Although there is still a stigma in society about overweight and obesity, scientists working on the causes of this very complex disease are increasingly finding that it is not a matter of lack of willpower. In most cases, it is a combination of complex factors, often genetic.
While the effects of exercise on health and weight loss are well documented, the fact is that long-term commitment to exercise is not just a matter of choice. Certain genes can actually influence the extent to which we enjoy physical activity. Our social background and the geographical area where we live also determine our access to sports. However, the genes that strongly influence the development of obesity seem to work at the level of appetite regulation. A recent review of the literature, published in Nature Genetics, looked at the discovery of the genes and the understanding of the metabolic pathways involved.
39% of the world’s population is currently overweight and 12% are obese. This prevalence has tripled since 1975. While it is stabilizing in developed countries, it is increasing dangerously in developing countries. The increase in childhood obesity is also alarming: from 1% in 1975 to 7% in 2016. Furthermore, previous studies of twins showed, that obesity appears to be more or less heritable: from 40% to 70%. In fact, we do not choose to become obese. Our genetics and our environment largely determine the disease in a large number of cases.

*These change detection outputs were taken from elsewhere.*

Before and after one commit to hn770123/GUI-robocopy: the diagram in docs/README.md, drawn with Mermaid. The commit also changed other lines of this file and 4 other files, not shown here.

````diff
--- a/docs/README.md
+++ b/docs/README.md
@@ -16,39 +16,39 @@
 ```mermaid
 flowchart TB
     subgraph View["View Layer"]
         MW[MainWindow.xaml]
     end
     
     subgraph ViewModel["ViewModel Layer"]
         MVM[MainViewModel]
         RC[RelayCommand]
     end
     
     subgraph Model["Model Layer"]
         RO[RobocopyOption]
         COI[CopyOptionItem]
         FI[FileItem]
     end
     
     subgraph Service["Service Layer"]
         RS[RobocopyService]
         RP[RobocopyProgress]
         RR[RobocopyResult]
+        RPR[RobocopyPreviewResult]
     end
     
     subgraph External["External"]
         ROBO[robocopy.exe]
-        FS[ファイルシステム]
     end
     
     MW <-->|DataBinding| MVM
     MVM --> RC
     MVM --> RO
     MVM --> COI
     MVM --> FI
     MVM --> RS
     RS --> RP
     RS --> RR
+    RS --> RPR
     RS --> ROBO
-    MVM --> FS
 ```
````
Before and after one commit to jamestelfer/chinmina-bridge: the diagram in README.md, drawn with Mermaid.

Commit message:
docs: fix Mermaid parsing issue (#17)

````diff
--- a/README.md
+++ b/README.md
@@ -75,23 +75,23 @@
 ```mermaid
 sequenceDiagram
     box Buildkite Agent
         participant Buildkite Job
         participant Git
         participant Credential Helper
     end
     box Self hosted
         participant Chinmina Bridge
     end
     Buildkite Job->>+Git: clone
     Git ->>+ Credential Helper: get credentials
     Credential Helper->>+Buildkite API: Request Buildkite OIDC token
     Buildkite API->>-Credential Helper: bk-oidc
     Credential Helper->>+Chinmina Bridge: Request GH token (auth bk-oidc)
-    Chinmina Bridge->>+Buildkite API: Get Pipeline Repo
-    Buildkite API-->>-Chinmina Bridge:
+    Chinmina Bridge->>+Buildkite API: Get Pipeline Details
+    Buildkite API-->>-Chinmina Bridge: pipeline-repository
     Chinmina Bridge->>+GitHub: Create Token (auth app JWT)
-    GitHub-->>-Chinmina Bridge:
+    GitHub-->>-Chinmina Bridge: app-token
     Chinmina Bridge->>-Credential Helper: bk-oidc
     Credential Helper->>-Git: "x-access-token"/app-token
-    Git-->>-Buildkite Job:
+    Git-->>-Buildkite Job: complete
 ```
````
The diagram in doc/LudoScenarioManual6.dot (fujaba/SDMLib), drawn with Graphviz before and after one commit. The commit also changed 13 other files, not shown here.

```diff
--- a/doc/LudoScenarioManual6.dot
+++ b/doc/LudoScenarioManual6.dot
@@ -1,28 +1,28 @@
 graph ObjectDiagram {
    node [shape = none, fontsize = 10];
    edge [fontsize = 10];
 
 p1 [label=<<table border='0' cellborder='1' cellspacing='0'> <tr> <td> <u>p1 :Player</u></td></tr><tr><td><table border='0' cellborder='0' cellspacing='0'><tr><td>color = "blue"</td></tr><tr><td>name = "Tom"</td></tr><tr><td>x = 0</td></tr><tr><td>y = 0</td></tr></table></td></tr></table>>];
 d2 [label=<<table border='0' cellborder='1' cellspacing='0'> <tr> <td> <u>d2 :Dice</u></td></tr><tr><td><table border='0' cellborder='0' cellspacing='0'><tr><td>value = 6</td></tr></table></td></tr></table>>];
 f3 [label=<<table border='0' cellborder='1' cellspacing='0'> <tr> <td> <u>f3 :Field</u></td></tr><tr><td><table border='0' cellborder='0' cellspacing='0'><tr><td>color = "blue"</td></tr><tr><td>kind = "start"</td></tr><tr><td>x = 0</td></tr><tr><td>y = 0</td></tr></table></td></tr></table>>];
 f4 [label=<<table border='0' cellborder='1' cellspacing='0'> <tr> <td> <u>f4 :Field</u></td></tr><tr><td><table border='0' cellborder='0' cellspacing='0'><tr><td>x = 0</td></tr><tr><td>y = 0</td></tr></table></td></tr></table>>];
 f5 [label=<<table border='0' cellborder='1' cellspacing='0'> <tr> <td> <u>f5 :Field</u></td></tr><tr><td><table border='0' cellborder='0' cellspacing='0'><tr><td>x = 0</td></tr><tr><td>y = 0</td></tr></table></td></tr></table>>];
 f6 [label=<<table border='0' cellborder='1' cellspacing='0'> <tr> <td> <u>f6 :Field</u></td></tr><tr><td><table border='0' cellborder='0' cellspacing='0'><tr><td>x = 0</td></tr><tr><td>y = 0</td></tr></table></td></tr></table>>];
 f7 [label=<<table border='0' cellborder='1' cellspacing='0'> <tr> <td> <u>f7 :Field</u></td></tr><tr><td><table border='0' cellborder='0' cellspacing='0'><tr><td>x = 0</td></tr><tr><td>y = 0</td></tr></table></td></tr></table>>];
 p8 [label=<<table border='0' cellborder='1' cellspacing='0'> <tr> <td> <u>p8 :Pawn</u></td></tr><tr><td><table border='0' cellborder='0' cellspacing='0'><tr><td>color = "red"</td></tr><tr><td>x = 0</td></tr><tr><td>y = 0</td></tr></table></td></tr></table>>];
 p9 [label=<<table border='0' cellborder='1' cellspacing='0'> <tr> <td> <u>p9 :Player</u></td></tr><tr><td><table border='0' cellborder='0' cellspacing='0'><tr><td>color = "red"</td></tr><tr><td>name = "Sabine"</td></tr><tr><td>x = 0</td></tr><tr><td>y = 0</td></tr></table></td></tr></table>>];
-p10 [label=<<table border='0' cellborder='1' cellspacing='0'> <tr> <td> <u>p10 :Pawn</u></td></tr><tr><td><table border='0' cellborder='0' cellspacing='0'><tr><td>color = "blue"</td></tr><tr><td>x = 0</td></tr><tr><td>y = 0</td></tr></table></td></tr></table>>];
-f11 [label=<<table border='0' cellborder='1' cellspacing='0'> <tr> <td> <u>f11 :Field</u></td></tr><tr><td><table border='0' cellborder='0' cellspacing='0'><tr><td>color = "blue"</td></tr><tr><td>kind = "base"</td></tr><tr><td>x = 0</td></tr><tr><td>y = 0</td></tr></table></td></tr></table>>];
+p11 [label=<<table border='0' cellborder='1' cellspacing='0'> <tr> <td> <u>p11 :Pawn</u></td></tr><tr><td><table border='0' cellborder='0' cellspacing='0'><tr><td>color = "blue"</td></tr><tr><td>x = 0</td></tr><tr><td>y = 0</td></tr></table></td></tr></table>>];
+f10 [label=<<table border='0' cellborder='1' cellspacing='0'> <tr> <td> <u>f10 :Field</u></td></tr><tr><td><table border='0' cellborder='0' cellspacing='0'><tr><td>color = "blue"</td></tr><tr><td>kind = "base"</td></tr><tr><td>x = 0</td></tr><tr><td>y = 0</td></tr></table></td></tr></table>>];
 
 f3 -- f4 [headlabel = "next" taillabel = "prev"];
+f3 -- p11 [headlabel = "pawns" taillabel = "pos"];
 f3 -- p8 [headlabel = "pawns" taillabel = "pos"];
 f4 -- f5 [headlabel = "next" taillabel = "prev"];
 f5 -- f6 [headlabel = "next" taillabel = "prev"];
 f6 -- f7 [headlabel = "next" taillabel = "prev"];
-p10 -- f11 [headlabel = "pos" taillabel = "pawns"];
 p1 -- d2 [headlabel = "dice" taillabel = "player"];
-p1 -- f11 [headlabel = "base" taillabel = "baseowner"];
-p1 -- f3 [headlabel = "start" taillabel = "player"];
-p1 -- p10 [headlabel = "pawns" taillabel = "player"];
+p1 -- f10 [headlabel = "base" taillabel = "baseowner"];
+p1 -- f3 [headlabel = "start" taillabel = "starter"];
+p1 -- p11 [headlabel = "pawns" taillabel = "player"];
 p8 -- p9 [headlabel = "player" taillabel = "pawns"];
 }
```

Obesity is the general term for the situation where an individual’s body mass index (BMI) exceeds kg/m². Although BMI is a quick clinical tool, it can give many false positives and says nothing about the causes of the disease. On the other hand, the genetic approach makes it possible to distinguish between different forms of obesity and their pathophysiology. First, a distinction must be made between monogenic obesity, where a single mutation in a single gene is sufficient to cause the disease, and polygenic obesity, which corresponds to an accumulation of variants in the genome that predispose to obesity.
The polygenic forms of obesity are currently the most widespread and we have a much better understanding of the biochemical mechanisms these mutations alter. The vast majority of monogenic and polygenic obesity is linked to changes in the central nervous system.
Indeed, most of the genes associated with obesity are expressed in the nervous system. One metabolic pathway is particularly well studied given its importance in the development of obesity: the leptin-melanocortin pathway. This metabolic pathway regulates hunger through several biochemical mechanisms. Patients with a genetic mutation that alters this pathway have no sense of satiety. Consequently, it is particularly difficult for them to regulate their food intake.
Ongoing clinical trials
If there are as many types of obesity as there are genetic mutations associated with this disease, we cannot hope to have a proper treatment without knowing which type of obesity the patient suffers from. In a French study, the genome that can distinguish the different types of obesity is gradually being identified: “This is a project currently under development for patients suffering from monogenic obesity, in coordination with the Pitié-Salpêtrière hospital. They are trying to sequence the genome of these patients because the treatment of these patients is currently inadequate. Also because we have effective pharmacological treatments (Setmelanotide )for this type of obesity, it is crucial to get the correct diagnosis. Reportedly, after one year of regular injections of Setmelanotide in phase 3 clinical trials, patients with certain forms of obesity lost an average of 25.6% of their original weight, and 80% achieve a 10% weight loss. Side effects seem to be minor: hyperpigmentation, nausea, and Spontaneous penile erections. Nothing like the disasters that bariatric surgery can cause in these patients.
If our genome predisposes us to obesity, the environment should not be ignored. The food we eat and the exercise we do can have a positive feedback effect on the expression of our genes. This is the case for the FTO (Fat Mass and Obesity Associated Protein) gene, where studies show that lifestyle can reduce the effect on obesity by 30-40%. Other possibilities should be explored, such as food ratings to encourage people to make better choices in the supermarket, even if each push has only a small effect at the individual level. Finally, the stigma towards obese people probably needs to be stopped once and for all. Unless we adhere to a dualistic philosophy of mind (which holds that the mind is of a different nature than the body and therefore immaterial), our will is not disconnected and independent of our social environment, our neurobiology, and ultimately our genome.